Write out the records again exactly. Nothing should be dropped.

......

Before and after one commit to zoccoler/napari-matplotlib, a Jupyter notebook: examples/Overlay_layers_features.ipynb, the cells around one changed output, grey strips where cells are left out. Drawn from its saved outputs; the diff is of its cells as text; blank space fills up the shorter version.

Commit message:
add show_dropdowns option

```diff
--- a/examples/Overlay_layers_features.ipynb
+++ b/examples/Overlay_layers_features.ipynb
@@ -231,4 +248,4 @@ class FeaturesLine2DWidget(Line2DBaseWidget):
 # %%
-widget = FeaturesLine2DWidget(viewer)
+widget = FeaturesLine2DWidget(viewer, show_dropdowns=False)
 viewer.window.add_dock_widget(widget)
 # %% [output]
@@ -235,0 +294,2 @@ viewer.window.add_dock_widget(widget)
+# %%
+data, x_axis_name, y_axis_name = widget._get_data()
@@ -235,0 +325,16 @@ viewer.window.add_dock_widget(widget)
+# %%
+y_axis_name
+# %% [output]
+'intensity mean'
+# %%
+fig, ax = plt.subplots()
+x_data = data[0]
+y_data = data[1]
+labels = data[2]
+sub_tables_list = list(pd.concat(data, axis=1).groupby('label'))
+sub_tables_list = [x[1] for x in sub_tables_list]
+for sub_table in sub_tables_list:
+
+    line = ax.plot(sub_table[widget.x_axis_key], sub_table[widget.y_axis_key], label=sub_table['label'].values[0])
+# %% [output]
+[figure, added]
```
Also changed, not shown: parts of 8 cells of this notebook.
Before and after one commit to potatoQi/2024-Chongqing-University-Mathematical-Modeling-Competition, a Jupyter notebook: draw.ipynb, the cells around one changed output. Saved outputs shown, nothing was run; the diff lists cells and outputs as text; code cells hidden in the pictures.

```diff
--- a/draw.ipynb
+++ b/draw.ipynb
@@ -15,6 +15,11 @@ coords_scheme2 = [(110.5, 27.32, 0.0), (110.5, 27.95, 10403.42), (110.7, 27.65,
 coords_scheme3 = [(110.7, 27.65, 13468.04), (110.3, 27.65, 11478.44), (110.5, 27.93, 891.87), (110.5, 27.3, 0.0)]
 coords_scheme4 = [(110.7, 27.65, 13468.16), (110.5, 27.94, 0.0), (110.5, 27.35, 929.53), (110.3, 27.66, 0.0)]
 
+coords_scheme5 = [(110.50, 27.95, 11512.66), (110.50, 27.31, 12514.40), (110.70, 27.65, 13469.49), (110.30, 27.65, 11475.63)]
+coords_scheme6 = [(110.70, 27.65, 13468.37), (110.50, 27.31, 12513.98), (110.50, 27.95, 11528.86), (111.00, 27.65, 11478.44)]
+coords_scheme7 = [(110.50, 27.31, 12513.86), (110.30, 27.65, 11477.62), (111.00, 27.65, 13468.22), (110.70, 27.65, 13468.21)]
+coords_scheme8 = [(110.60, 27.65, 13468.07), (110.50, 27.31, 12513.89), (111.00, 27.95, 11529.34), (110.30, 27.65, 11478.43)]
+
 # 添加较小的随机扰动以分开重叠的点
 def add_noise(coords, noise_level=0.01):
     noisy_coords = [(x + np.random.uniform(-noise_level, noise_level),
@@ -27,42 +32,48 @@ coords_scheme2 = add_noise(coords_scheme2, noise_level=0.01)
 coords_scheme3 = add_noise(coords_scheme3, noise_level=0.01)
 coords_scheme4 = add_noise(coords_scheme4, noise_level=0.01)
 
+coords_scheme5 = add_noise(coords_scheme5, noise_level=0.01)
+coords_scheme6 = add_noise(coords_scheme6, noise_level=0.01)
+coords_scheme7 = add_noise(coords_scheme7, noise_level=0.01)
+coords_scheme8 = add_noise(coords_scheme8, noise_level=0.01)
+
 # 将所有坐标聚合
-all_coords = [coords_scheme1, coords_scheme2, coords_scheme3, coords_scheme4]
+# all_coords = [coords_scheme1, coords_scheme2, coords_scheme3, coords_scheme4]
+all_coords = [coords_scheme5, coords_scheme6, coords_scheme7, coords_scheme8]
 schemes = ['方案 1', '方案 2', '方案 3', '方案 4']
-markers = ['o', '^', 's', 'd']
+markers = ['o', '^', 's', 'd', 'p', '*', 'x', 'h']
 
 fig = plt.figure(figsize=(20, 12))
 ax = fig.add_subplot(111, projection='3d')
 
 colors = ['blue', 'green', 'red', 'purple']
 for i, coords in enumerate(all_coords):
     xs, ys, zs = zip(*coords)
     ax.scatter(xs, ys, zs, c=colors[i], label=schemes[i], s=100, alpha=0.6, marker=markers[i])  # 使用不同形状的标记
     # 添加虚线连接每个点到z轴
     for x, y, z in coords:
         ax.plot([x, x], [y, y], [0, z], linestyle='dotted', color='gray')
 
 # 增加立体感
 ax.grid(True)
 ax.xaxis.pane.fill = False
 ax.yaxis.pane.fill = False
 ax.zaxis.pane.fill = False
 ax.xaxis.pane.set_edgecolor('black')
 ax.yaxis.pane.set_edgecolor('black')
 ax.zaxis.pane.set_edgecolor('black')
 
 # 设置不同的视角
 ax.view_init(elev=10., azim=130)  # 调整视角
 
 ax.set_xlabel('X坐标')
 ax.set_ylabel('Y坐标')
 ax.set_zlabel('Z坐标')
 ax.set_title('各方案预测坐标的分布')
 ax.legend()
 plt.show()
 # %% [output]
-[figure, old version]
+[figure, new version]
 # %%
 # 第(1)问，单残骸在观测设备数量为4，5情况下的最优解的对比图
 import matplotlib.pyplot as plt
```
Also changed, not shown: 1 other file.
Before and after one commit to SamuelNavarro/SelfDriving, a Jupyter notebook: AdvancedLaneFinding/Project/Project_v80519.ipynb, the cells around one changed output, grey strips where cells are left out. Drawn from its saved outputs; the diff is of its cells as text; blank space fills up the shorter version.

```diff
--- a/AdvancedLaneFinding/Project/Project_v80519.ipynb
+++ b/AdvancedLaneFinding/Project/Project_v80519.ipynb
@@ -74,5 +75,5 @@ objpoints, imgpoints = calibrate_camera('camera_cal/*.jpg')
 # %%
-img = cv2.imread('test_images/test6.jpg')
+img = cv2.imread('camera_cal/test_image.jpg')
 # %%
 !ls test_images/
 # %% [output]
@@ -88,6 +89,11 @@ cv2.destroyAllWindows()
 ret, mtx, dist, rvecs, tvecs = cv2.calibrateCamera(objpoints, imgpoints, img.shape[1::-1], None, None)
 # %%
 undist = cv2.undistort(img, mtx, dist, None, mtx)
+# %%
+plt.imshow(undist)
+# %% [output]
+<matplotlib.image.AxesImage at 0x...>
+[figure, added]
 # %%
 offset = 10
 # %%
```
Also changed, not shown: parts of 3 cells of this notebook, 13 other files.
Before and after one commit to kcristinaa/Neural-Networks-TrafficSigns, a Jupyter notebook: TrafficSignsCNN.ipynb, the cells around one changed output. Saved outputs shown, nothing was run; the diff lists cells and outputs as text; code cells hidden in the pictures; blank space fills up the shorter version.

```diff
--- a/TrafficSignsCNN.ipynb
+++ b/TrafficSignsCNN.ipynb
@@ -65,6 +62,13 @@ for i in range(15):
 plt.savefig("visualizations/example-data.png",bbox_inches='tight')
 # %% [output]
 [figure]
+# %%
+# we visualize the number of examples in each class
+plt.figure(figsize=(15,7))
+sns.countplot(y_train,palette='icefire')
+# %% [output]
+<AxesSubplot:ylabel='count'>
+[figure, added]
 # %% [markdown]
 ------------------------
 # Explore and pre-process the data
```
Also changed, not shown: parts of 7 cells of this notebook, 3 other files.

......

## Result of the exercise:
Before and after one commit to zoccoler/napari-matplotlib, a Jupyter notebook: examples/Overlay_layers_features.ipynb, the cells around one changed output, grey strips where cells are left out. Drawn from its saved outputs; the diff is of its cells as text; blank space fills up the shorter version.

Commit message:
add show_dropdowns option

```diff
--- a/examples/Overlay_layers_features.ipynb
+++ b/examples/Overlay_layers_features.ipynb
@@ -231,4 +248,4 @@ class FeaturesLine2DWidget(Line2DBaseWidget):
 # %%
-widget = FeaturesLine2DWidget(viewer)
+widget = FeaturesLine2DWidget(viewer, show_dropdowns=False)
 viewer.window.add_dock_widget(widget)
 # %% [output]
@@ -235,0 +294,2 @@ viewer.window.add_dock_widget(widget)
+# %%
+data, x_axis_name, y_axis_name = widget._get_data()
@@ -235,0 +325,16 @@ viewer.window.add_dock_widget(widget)
+# %%
+y_axis_name
+# %% [output]
+'intensity mean'
+# %%
+fig, ax = plt.subplots()
+x_data = data[0]
+y_data = data[1]
+labels = data[2]
+sub_tables_list = list(pd.concat(data, axis=1).groupby('label'))
+sub_tables_list = [x[1] for x in sub_tables_list]
+for sub_table in sub_tables_list:
+
+    line = ax.plot(sub_table[widget.x_axis_key], sub_table[widget.y_axis_key], label=sub_table['label'].values[0])
+# %% [output]
+[figure, added]
```
Also changed, not shown: parts of 8 cells of this notebook.
Before and after one commit to potatoQi/2024-Chongqing-University-Mathematical-Modeling-Competition, a Jupyter notebook: draw.ipynb, the cells around one changed output. Saved outputs shown, nothing was run; the diff lists cells and outputs as text; code cells hidden in the pictures.

```diff
--- a/draw.ipynb
+++ b/draw.ipynb
@@ -15,6 +15,11 @@ coords_scheme2 = [(110.5, 27.32, 0.0), (110.5, 27.95, 10403.42), (110.7, 27.65,
 coords_scheme3 = [(110.7, 27.65, 13468.04), (110.3, 27.65, 11478.44), (110.5, 27.93, 891.87), (110.5, 27.3, 0.0)]
 coords_scheme4 = [(110.7, 27.65, 13468.16), (110.5, 27.94, 0.0), (110.5, 27.35, 929.53), (110.3, 27.66, 0.0)]
 
+coords_scheme5 = [(110.50, 27.95, 11512.66), (110.50, 27.31, 12514.40), (110.70, 27.65, 13469.49), (110.30, 27.65, 11475.63)]
+coords_scheme6 = [(110.70, 27.65, 13468.37), (110.50, 27.31, 12513.98), (110.50, 27.95, 11528.86), (111.00, 27.65, 11478.44)]
+coords_scheme7 = [(110.50, 27.31, 12513.86), (110.30, 27.65, 11477.62), (111.00, 27.65, 13468.22), (110.70, 27.65, 13468.21)]
+coords_scheme8 = [(110.60, 27.65, 13468.07), (110.50, 27.31, 12513.89), (111.00, 27.95, 11529.34), (110.30, 27.65, 11478.43)]
+
 # 添加较小的随机扰动以分开重叠的点
 def add_noise(coords, noise_level=0.01):
     noisy_coords = [(x + np.random.uniform(-noise_level, noise_level),
@@ -27,42 +32,48 @@ coords_scheme2 = add_noise(coords_scheme2, noise_level=0.01)
 coords_scheme3 = add_noise(coords_scheme3, noise_level=0.01)
 coords_scheme4 = add_noise(coords_scheme4, noise_level=0.01)
 
+coords_scheme5 = add_noise(coords_scheme5, noise_level=0.01)
+coords_scheme6 = add_noise(coords_scheme6, noise_level=0.01)
+coords_scheme7 = add_noise(coords_scheme7, noise_level=0.01)
+coords_scheme8 = add_noise(coords_scheme8, noise_level=0.01)
+
 # 将所有坐标聚合
-all_coords = [coords_scheme1, coords_scheme2, coords_scheme3, coords_scheme4]
+# all_coords = [coords_scheme1, coords_scheme2, coords_scheme3, coords_scheme4]
+all_coords = [coords_scheme5, coords_scheme6, coords_scheme7, coords_scheme8]
 schemes = ['方案 1', '方案 2', '方案 3', '方案 4']
-markers = ['o', '^', 's', 'd']
+markers = ['o', '^', 's', 'd', 'p', '*', 'x', 'h']
 
 fig = plt.figure(figsize=(20, 12))
 ax = fig.add_subplot(111, projection='3d')
 
 colors = ['blue', 'green', 'red', 'purple']
 for i, coords in enumerate(all_coords):
     xs, ys, zs = zip(*coords)
     ax.scatter(xs, ys, zs, c=colors[i], label=schemes[i], s=100, alpha=0.6, marker=markers[i])  # 使用不同形状的标记
     # 添加虚线连接每个点到z轴
     for x, y, z in coords:
         ax.plot([x, x], [y, y], [0, z], linestyle='dotted', color='gray')
 
 # 增加立体感
 ax.grid(True)
 ax.xaxis.pane.fill = False
 ax.yaxis.pane.fill = False
 ax.zaxis.pane.fill = False
 ax.xaxis.pane.set_edgecolor('black')
 ax.yaxis.pane.set_edgecolor('black')
 ax.zaxis.pane.set_edgecolor('black')
 
 # 设置不同的视角
 ax.view_init(elev=10., azim=130)  # 调整视角
 
 ax.set_xlabel('X坐标')
 ax.set_ylabel('Y坐标')
 ax.set_zlabel('Z坐标')
 ax.set_title('各方案预测坐标的分布')
 ax.legend()
 plt.show()
 # %% [output]
-[figure, old version]
+[figure, new version]
 # %%
 # 第(1)问，单残骸在观测设备数量为4，5情况下的最优解的对比图
 import matplotlib.pyplot as plt
```
Also changed, not shown: 1 other file.
Before and after one commit to SamuelNavarro/SelfDriving, a Jupyter notebook: AdvancedLaneFinding/Project/Project_v80519.ipynb, the cells around one changed output, grey strips where cells are left out. Drawn from its saved outputs; the diff is of its cells as text; blank space fills up the shorter version.

```diff
--- a/AdvancedLaneFinding/Project/Project_v80519.ipynb
+++ b/AdvancedLaneFinding/Project/Project_v80519.ipynb
@@ -74,5 +75,5 @@ objpoints, imgpoints = calibrate_camera('camera_cal/*.jpg')
 # %%
-img = cv2.imread('test_images/test6.jpg')
+img = cv2.imread('camera_cal/test_image.jpg')
 # %%
 !ls test_images/
 # %% [output]
@@ -88,6 +89,11 @@ cv2.destroyAllWindows()
 ret, mtx, dist, rvecs, tvecs = cv2.calibrateCamera(objpoints, imgpoints, img.shape[1::-1], None, None)
 # %%
 undist = cv2.undistort(img, mtx, dist, None, mtx)
+# %%
+plt.imshow(undist)
+# %% [output]
+<matplotlib.image.AxesImage at 0x...>
+[figure, added]
 # %%
 offset = 10
 # %%
```
Also changed, not shown: parts of 3 cells of this notebook, 13 other files.
Before and after one commit to kcristinaa/Neural-Networks-TrafficSigns, a Jupyter notebook: TrafficSignsCNN.ipynb, the cells around one changed output. Saved outputs shown, nothing was run; the diff lists cells and outputs as text; code cells hidden in the pictures; blank space fills up the shorter version.

```diff
--- a/TrafficSignsCNN.ipynb
+++ b/TrafficSignsCNN.ipynb
@@ -65,6 +62,13 @@ for i in range(15):
 plt.savefig("visualizations/example-data.png",bbox_inches='tight')
 # %% [output]
 [figure]
+# %%
+# we visualize the number of examples in each class
+plt.figure(figsize=(15,7))
+sns.countplot(y_train,palette='icefire')
+# %% [output]
+<AxesSubplot:ylabel='count'>
+[figure, added]
 # %% [markdown]
 ------------------------
 # Explore and pre-process the data
```
Also changed, not shown: parts of 7 cells of this notebook, 3 other files.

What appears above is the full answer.